### Work to be completed
Which lines have the string "excerpts"? Copy all of them from the entries below.

### Extracted data
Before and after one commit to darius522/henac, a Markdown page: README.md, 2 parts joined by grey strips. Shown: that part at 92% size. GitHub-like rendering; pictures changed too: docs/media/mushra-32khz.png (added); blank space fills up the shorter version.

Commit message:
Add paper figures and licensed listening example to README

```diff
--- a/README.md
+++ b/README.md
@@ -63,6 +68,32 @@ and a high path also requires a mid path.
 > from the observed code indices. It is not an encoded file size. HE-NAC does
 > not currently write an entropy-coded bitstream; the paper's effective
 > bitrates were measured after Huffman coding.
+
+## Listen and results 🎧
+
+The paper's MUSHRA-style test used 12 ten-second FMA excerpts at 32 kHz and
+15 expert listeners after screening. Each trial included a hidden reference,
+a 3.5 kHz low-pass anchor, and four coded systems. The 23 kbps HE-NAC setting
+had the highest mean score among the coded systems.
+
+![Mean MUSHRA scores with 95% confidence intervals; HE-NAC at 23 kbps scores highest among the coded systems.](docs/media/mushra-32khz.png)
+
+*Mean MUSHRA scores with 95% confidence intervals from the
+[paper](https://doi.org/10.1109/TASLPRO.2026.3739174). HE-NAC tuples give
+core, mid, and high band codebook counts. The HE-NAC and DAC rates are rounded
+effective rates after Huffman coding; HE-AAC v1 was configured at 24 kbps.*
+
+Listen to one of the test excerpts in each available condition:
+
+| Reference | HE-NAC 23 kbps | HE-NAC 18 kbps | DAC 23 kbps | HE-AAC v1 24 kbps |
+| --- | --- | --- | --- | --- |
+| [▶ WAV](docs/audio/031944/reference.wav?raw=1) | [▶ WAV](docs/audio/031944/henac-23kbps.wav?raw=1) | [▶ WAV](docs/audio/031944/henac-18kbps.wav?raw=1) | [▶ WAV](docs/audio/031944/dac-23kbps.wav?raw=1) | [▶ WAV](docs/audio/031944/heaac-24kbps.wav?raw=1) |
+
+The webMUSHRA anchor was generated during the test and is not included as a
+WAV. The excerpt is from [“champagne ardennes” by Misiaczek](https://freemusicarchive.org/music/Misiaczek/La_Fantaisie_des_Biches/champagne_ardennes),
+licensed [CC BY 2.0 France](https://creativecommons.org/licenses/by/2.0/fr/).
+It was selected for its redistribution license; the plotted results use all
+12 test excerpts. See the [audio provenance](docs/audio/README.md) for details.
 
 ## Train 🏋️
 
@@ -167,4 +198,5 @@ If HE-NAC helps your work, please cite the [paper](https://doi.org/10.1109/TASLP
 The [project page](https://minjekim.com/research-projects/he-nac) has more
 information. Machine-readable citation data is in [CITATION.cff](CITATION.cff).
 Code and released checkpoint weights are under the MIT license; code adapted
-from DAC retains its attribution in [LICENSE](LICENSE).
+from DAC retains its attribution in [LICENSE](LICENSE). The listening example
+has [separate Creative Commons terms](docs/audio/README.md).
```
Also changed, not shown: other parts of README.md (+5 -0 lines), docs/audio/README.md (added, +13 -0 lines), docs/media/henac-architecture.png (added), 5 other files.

### Answer area
+The paper's MUSHRA-style test used 12 ten-second FMA excerpts at 32 kHz and
+Listen to one of the test excerpts in each available condition:
+12 test excerpts. See the [audio provenance](docs/audio/README.md) for details.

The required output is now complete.